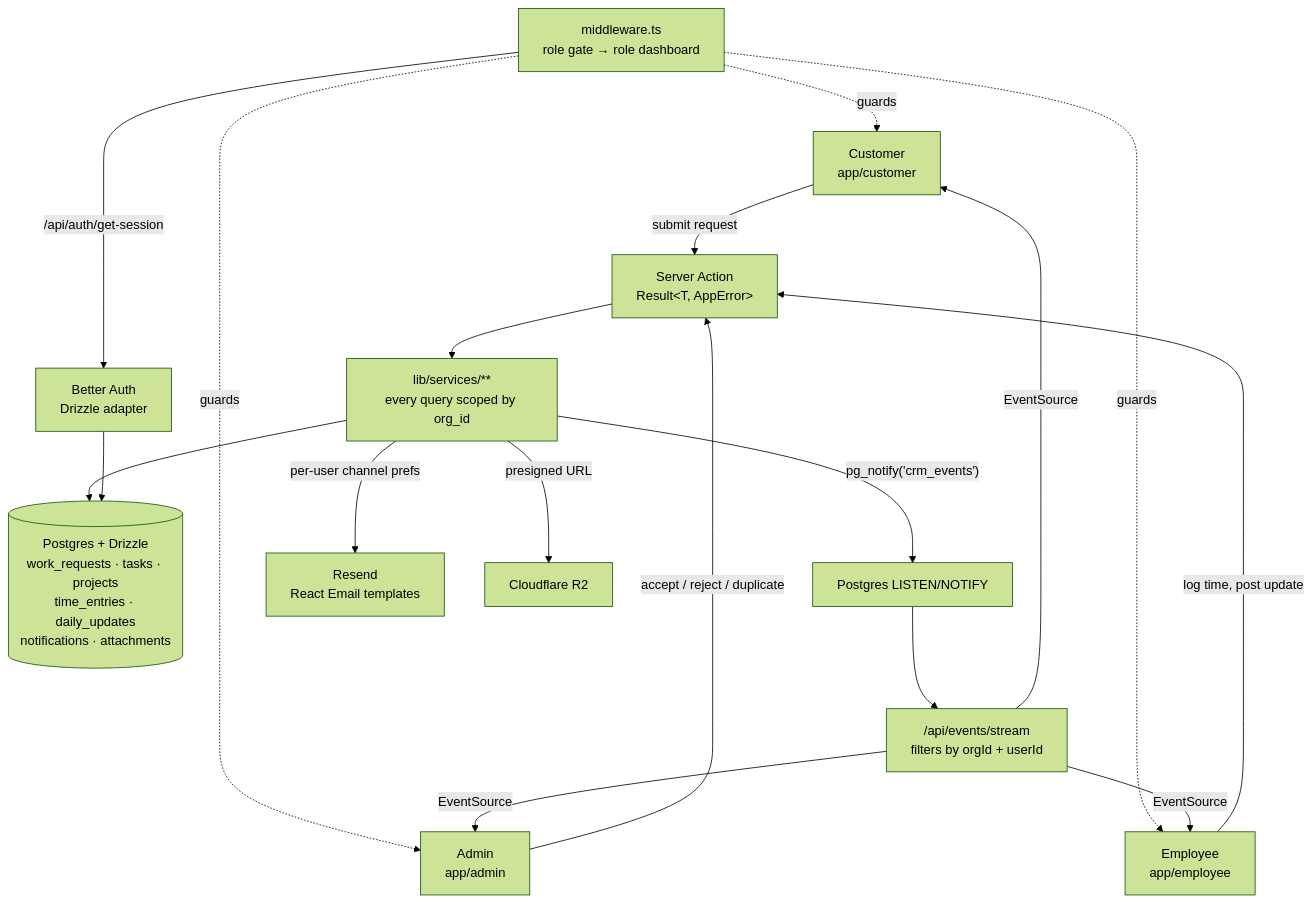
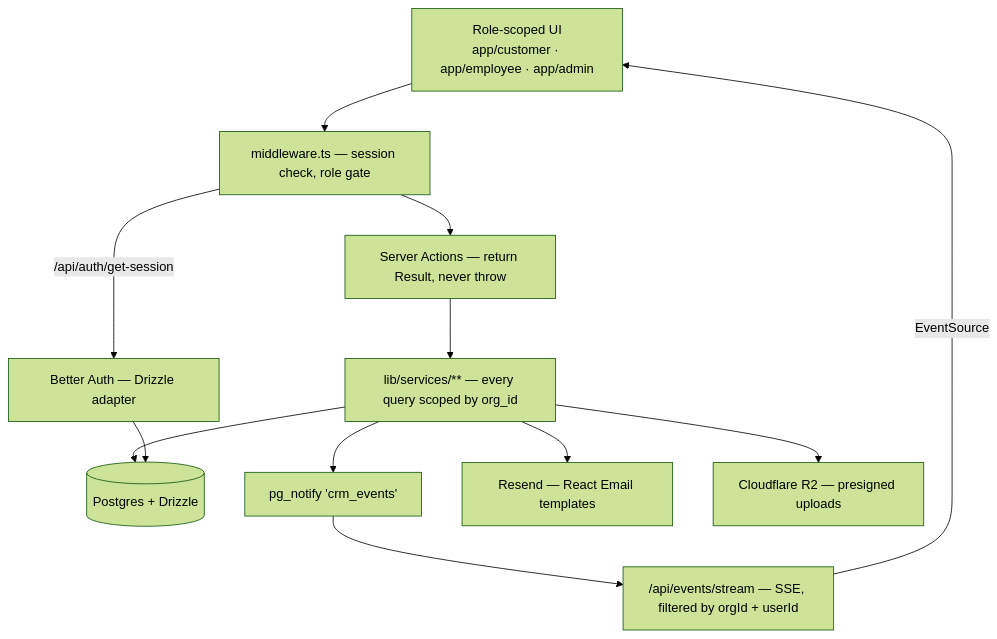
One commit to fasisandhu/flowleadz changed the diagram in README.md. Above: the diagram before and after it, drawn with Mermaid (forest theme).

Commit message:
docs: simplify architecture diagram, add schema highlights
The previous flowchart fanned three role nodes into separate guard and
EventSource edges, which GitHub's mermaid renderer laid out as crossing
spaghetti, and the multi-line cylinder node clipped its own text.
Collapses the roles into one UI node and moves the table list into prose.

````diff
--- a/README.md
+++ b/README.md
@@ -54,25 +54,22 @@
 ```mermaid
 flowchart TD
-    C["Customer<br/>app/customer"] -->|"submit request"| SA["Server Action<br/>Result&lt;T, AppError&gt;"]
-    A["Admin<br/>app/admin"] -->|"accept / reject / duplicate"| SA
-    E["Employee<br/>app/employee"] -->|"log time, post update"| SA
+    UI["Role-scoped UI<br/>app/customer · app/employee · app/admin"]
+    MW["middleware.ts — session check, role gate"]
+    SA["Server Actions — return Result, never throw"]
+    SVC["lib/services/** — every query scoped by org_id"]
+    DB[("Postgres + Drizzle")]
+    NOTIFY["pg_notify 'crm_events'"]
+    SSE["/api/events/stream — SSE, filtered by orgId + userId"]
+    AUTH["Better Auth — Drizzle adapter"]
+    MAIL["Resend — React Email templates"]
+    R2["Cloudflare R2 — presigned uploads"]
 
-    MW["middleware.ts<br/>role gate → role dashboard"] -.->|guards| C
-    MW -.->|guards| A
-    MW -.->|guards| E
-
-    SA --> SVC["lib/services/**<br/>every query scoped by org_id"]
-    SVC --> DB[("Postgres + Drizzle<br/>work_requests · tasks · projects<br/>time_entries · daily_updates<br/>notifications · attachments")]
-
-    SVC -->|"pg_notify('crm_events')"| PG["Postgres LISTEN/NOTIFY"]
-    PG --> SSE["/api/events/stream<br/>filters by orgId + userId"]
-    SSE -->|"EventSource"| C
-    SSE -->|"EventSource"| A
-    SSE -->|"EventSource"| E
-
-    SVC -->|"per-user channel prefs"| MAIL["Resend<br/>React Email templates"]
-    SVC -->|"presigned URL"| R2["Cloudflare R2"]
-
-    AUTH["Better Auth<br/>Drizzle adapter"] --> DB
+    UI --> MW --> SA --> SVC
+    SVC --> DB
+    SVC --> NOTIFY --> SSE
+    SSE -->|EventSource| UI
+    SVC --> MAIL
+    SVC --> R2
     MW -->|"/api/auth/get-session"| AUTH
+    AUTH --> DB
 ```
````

---

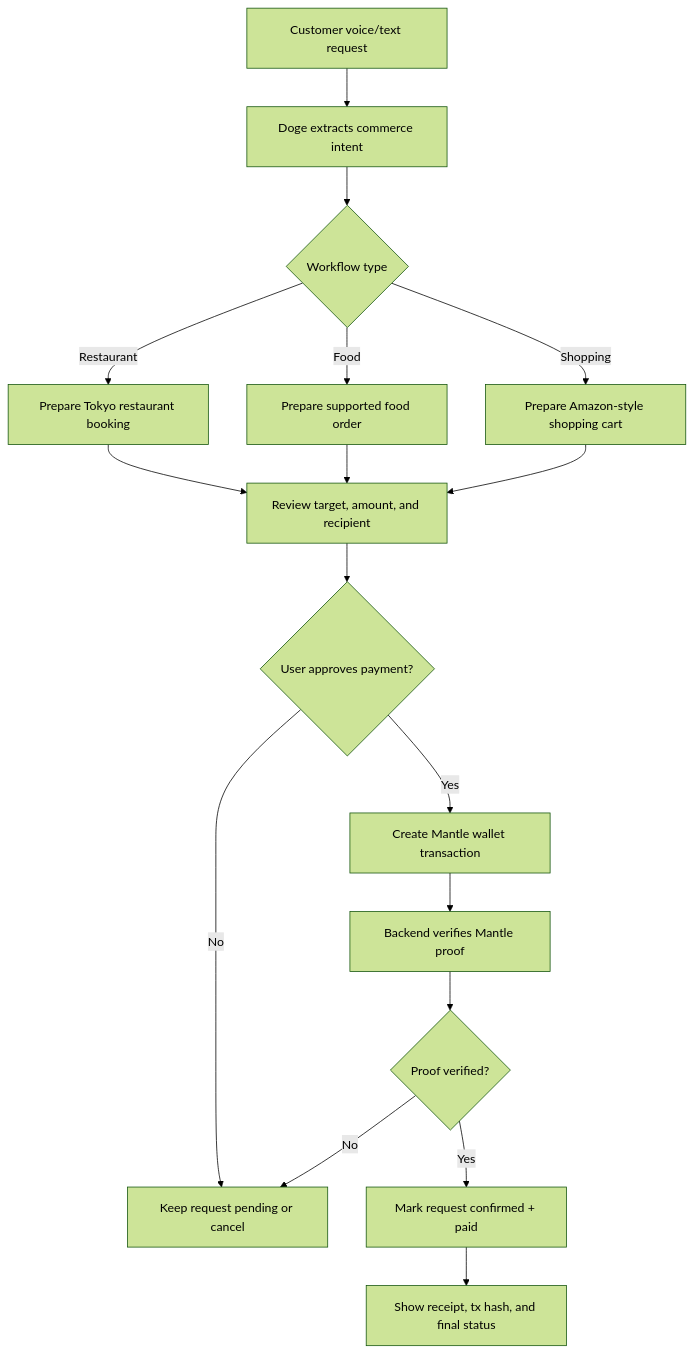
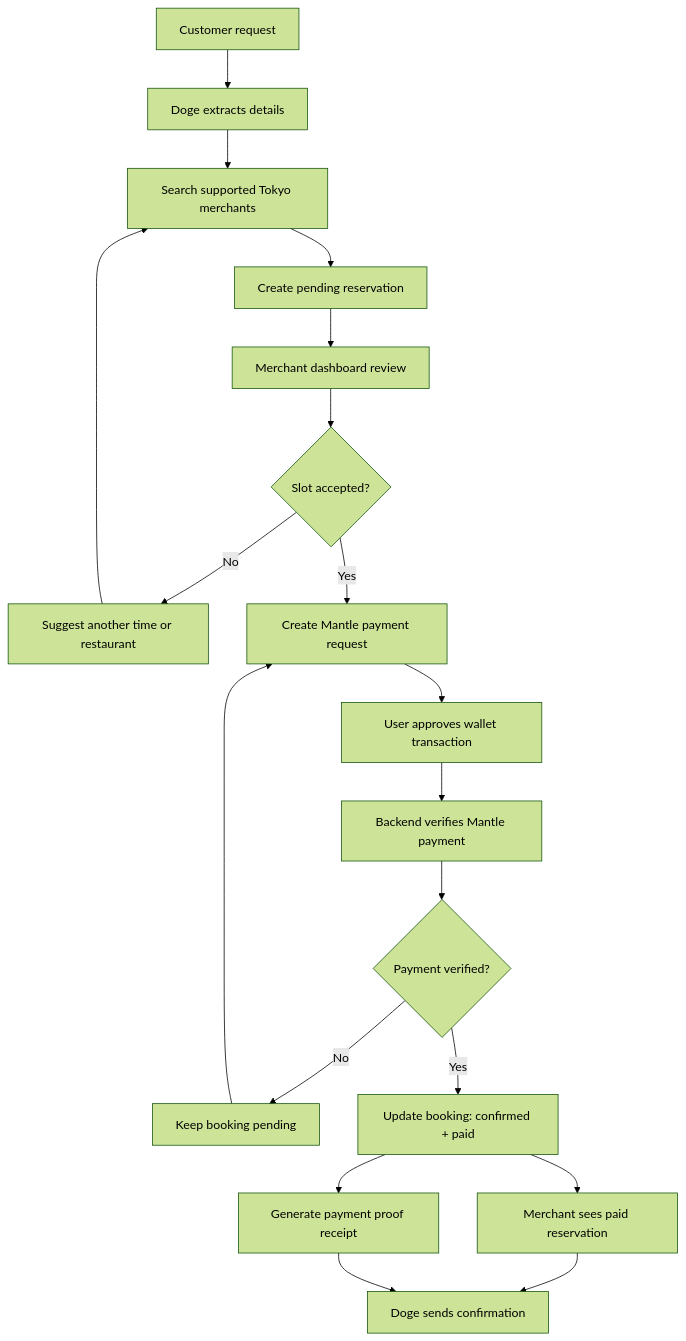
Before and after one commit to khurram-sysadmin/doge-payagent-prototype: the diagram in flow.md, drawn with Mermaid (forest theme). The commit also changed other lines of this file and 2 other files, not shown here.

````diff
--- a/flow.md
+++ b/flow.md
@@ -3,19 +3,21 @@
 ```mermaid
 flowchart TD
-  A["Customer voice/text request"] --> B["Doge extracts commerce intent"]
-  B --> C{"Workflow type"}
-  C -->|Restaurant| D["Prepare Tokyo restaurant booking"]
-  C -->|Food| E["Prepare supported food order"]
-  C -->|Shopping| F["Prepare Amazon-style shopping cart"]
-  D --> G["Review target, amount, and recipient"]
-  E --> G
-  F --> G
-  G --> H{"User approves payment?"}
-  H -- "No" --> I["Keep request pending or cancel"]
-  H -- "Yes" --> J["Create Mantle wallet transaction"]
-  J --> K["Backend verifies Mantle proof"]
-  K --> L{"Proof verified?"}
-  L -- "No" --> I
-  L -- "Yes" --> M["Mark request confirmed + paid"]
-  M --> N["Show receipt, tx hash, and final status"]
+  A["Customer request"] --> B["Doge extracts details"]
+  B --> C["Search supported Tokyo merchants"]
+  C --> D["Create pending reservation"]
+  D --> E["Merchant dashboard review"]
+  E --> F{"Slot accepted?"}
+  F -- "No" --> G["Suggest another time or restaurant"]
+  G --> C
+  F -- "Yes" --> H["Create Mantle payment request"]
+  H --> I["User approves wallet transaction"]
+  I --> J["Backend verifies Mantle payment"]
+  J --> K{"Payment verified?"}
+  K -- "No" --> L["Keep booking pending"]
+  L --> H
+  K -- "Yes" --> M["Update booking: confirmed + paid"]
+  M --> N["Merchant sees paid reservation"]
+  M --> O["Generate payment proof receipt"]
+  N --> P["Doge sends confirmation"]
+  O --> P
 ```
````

TASK PROMPT> A line counts if it holds the word "Create". How many lines of the entries count? Give the number only.

OUTPUT OF THE EXERCISE> 3